Currently, the AWS Developer Associate (DVA) is broken into 5 sections: Deployment, Security, Development, Refactoring, and Monitoring and Troubleshooting.
Now that we see how that the exam is split up, I will relay the related services that will likely fall under each category.
For the deployment section, focus on CodePipeline, CloudFormation, and Elastic Beanstalk.
CodePipeline could be understood fairly quickly if you have some experience with CI/CD. What falls under CodePipeline is CodeCommit, CodeBuild, and CodeDeploy. CodeCommit is like GitHub but it only uses private repos, CodeBuild helps with packaging code, and CodeDeploy gets it ready for deployment.
CloudFormation helps you build out the infrasture via JSON or YAML so essentially Infrastructure as Code much like Terraform. Elastic Beanstalk lets you focus on the code without worrying about the infrastructure. This is because Elastic Beanstalk utilizes CloudFormation to build its infrastructure. Also AWS Serverless Application Model (AWS SAM) might be mentioned as well since AWS SAM is an extension of CloudFormation.
For the security section, focus on Amazon Cognito, AWS KMS, AWS IAM, and perhaps Amazon S3.
Amazon Cognito has two main uses which are authenication and authorization. Cognito user pools (authenication) can be used for sign-in purposes and establishing a directory of users and Cognito identity users (authorization) can help to issue temporary credentials or help qualify unidentified users.
AWS KMS revolves around encryption. You have to recognize the difference between AWS Managed Customer Managed Keys (CMKs) and Customer Managed CMKs and how envelope encryption works in AWS.
For AWS IAM, it would be good to learn some AWS best practices, the concept of IAM users, groups, and roles, and which policies should be use in different situations such as AWS Managed Policies, Customer Managed Policies, Identity-based policies, etc.
The biggest takeaway from Amazon S3 for the DVA would be anything related to encrypting objects in S3.
In my opinion, the biggest topics for the development section would be AWS Lambda, API Gateway, and DynamoDB for the services that would most likely be covered.
Each one is too extensive to cover in just one article so I will attempt to highlight some key features for each. For Lambda, comprehend the difference between synchronous and asychronous invocations, which AWS services can map to Lambda natively, how Lambda versioning works, what is a concurrency execution, and where to view logs.

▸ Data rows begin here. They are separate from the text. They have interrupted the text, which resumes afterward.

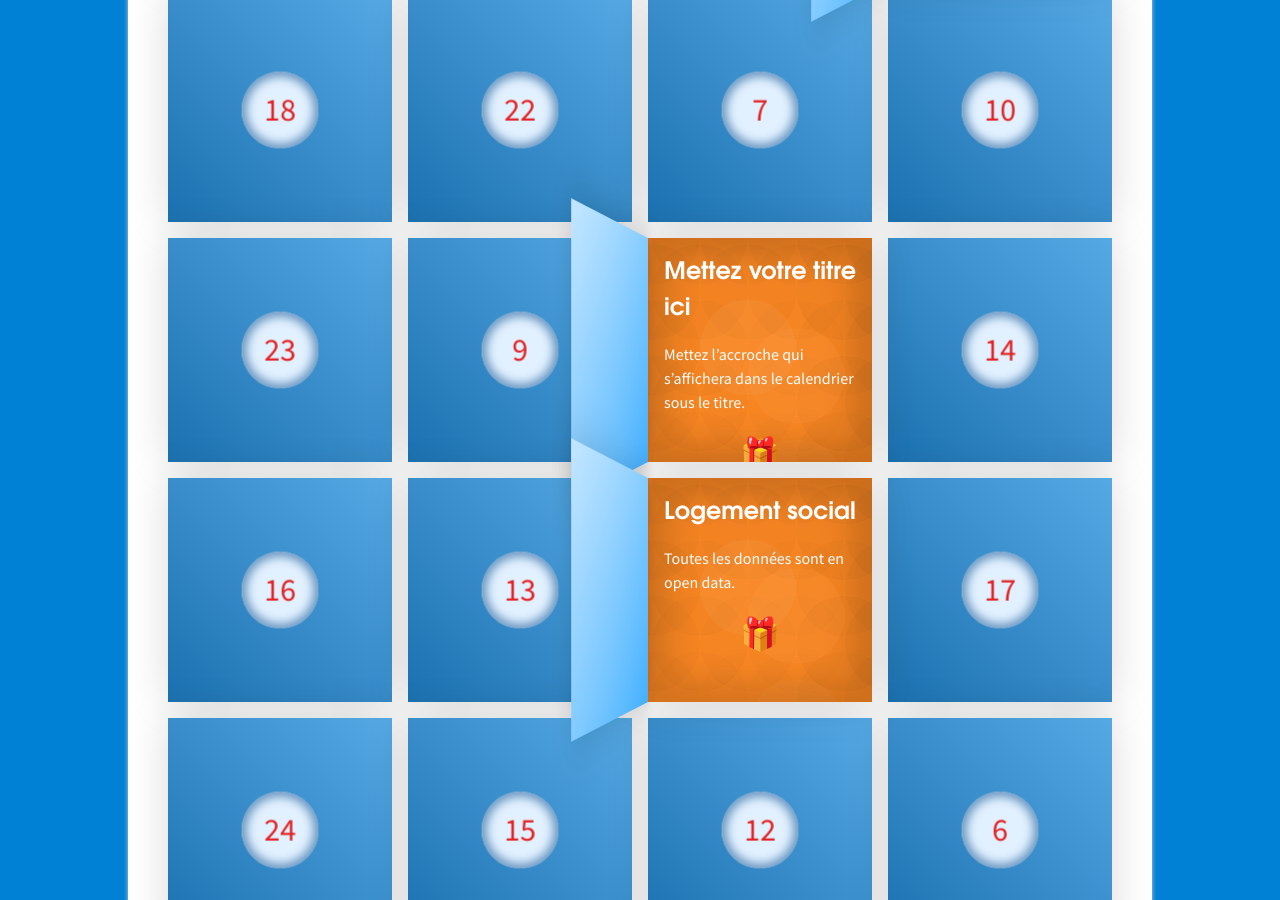
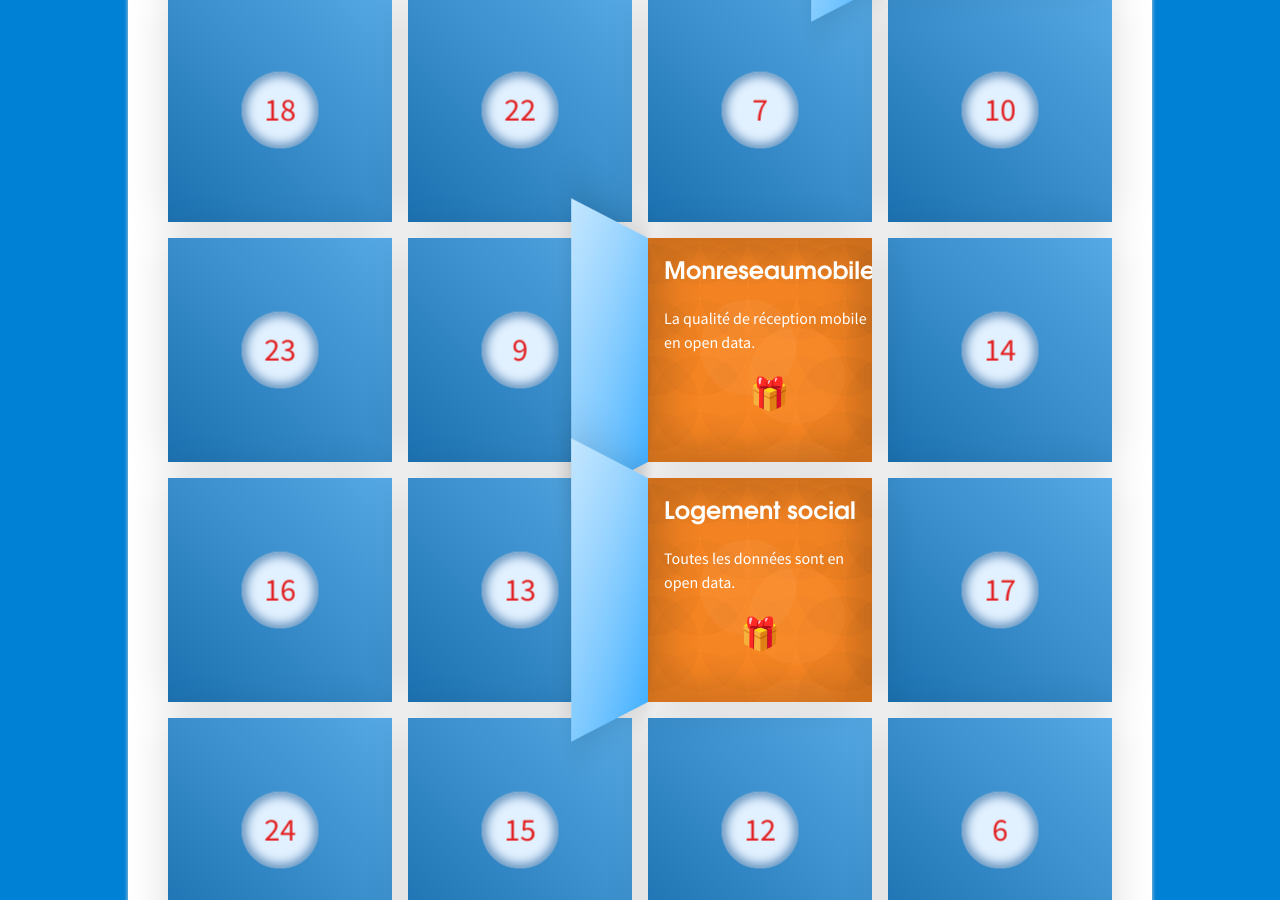
Before and after one commit to etalab/calendrier-lavent, a Jekyll site: the page built from index.md, in a window 1280 px wide and 900 px high, scrolled down 1405 px. Built offline with Jekyll 4.4.1, drawn with Linux system fonts in a browser that asks for light colours; comment, search, counter and statistics services are not loaded.

Commit message:
titre _ essai image

```diff
--- a/_posts/2017-12-05-day5.md
+++ b/_posts/2017-12-05-day5.md
@@ -1,5 +1,5 @@
 ---
-title: Mettez votre titre ici
+title: Monreseaumobile
 advent_day: 2017-12-00
 contribution:
   type: dataset
@@ -7,7 +7,7 @@
   url: Mettez l'url du jeu de donnée
 ---
 
-Mettez l'accroche qui s'affichera dans le calendrier sous le titre.
+La qualité de réception mobile en open data.
 
 <!--more-->
 
@@ -19,7 +19,7 @@
 
 * La couverture simulée fournie par les opérateurs pour la téléphonie et l'internet mobile.
 
-![Couverture simulée pour la téléphonie]({{ "/assets/images/arcep1.jpg" | absolute_url }})
+![Couverture simulée pour la téléphonie]("/assets/images/arcep1.jpg")
 
 ![Couverture simulée pour l'internet mobile]({{ "/assets/images/arcep2.jpg" | "https://avent.data.gouv.fr/" }})
 
```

For API Gateway, understand what kind of the backend points can API Gateway integrate with, how methods and resources work, how to use mapping templates, and how API caching works.
For DynamoDB, grasp the concept of partitions and primary keys, how to calculate Read Capacity Units and Write Capacity Units and what they are, the difference between the Scan and Query API, the differences between Local Secondary Index and Global Secondary Index, and how DynamoDB Streams work.
Some other services that would be good to know are RDS, S3, ElastiCache, Kinesis, and DynamoDB Accelerator (DAX).
The notion of refactoring centralizes on how to improve performance, the idea of improving code or applications, or transitioning from a traditional on-premises architecture to a cloud architecture. So most likely what would be covered are decoupling strategies and breaking down a large application into smaller parts or containers.
AWS decoupling strategies would most likely revolve around Amazon Standard Queue Service (SQS) and Simple Notification Service (SNS). SQS helps to create a sort of buffer between the application producing the event and the application consuming the event. SNS has a concept of pub and sub relationship where services can subscribe to an SNS topic in order to receive the message.
AWS has a feature called Amazon Elastic Container Service (ECS) where you can split an EC2 instance into multiple containers. ECS has two different methods which are the EC2 or Fargate Launch Types.
For monitoring and troubleshooting, focus on CloudWatch, X-Ray, and CloudTrail.
Some key concepts in CloudWatch would be CloudWatch Alarms, Events, and Logs. Also understanding namespaces, metrics, and dimensions doesn't hurt too.
X-Ray provides insights into how an application is running by doing an internal trace. This helps with analyzing and debugging the application.
CloudTrail is used for auditing purposes since it keeps a records of all API calls made on your account.
This is just a brief intro to what may be covered on the DVA exam however most of the services mentioned are crucial before you attempt to take on the DVA. Also even if you plan to take the AWS SAA, DVA, or SysOps having a core understanding of IAM, EC2, EBS, ELB, S3, and VPC is impervative to figuring out AWS. Hope this is gives you some insights into the AWS DVA and good luck earning that next badge!